Another runner-up in the competition was Leeds College of Music, who created The Musicians’ Development and Booking Agency. This agency provides music students with opportunities to perform professionally and gain experience booking, marketing, and managing events, helping them acquire practical skills for their future in the music industry.
Leeds College of Music boasts a yearly enrolment of approximately 1,200 students undertaking popular music, classical music, jazz, music production, film music, songwriting, folk and music business degrees. Despite their academic pursuits, many of these students find themselves settling for low-skill jobs even after completing their studies, in order to afford to keep playing music in their free time.

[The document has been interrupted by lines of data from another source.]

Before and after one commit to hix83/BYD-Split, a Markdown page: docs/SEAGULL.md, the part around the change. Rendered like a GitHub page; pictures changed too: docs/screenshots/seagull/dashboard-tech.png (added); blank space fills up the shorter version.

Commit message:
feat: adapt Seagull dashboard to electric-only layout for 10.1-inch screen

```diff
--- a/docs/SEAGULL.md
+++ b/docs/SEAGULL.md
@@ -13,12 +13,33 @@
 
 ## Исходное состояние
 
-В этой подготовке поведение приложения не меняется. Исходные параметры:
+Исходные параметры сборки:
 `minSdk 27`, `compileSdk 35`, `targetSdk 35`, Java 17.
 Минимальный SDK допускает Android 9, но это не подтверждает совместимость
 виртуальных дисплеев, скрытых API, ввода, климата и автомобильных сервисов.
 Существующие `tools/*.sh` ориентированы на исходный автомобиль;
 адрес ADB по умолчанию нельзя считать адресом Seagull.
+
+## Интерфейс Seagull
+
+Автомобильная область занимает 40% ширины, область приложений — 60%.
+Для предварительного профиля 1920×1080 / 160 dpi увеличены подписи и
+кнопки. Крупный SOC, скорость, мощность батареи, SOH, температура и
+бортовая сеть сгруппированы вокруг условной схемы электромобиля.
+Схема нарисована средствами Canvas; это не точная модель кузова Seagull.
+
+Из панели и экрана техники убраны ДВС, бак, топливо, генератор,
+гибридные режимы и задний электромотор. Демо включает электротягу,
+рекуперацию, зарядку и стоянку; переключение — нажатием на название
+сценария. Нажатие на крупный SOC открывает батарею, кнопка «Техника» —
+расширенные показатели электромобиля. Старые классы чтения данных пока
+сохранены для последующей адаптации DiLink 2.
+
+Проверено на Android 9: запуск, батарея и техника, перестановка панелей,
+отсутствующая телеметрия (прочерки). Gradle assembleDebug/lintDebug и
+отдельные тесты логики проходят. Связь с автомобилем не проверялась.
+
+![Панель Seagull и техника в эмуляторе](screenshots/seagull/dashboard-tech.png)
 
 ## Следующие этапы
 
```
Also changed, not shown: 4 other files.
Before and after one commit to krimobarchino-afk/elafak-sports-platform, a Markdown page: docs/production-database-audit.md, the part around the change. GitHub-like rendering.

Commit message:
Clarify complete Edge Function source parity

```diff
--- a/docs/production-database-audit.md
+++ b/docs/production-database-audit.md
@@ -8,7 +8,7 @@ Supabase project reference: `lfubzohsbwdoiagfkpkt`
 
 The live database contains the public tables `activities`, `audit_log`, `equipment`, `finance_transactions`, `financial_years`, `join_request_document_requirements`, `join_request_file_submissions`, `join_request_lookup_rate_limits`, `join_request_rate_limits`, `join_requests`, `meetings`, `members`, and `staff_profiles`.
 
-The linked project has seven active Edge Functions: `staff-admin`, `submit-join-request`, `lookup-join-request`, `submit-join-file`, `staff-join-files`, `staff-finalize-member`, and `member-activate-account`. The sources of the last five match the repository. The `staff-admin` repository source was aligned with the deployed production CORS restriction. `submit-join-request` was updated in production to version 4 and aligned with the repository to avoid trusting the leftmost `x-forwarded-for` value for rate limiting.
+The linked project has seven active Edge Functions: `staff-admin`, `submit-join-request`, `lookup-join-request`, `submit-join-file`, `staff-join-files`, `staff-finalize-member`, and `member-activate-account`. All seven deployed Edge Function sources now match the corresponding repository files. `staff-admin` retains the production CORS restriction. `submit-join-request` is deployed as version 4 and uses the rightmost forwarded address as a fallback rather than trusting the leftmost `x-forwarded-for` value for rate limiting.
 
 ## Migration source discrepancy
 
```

Over the past decade, the college has been experimenting with various techniques to help students gain experience in their chosen industry and actualize their musical goals. Recently, it established an agency which can amalgamate these various strategies and involve as many students as possible. With an initial budget of £23,000, this agency provided two services to its clientele – a bookings agency responsible for organizing musicians for events, as well as producing promotional videos, photographs or websites, and overseeing business administration for students seeking such assistance.
The enterprise coordinator of the college, James Warrender, states, “The one thing we don’t provide is singing waiters, but we cover most other bases.” This agency is capable of booking cover bands, ceilidh groups, jazz trios, string quartets or even sourcing original music for events like Reading and Liverpool’s Sound City festival.
When students or alumni of the college approach the agency, they request assistance in developing specific aspects of their career. If they want to be included as individual musicians or band on the agency’s list, they need to provide a video showcasing their music. If they don’t have a video, the agency assists them in creating one. In 2017-18, the agency earned a total of £38,510 by booking around 90 performers for 100 gigs and negotiating fees between 10% and 15%, on behalf of students.
Alternatively, students may request the agency’s help with developing business plans, accessing legal advice, mentorship, PR support, funding or even producing merchandise such as vinyls, sheet music, badges and stickers. The agency will then connect them with relevant professionals and share half the costs. When applying for funding, the students have to pitch their ideas to a panel.
The agency had earned £5,280 from its first year, which has since been invested in paying internships to the college’s business students. In the first part of the second year, both earnings and commission increased by 24% and students now have access to two full-time members of staff and a manager.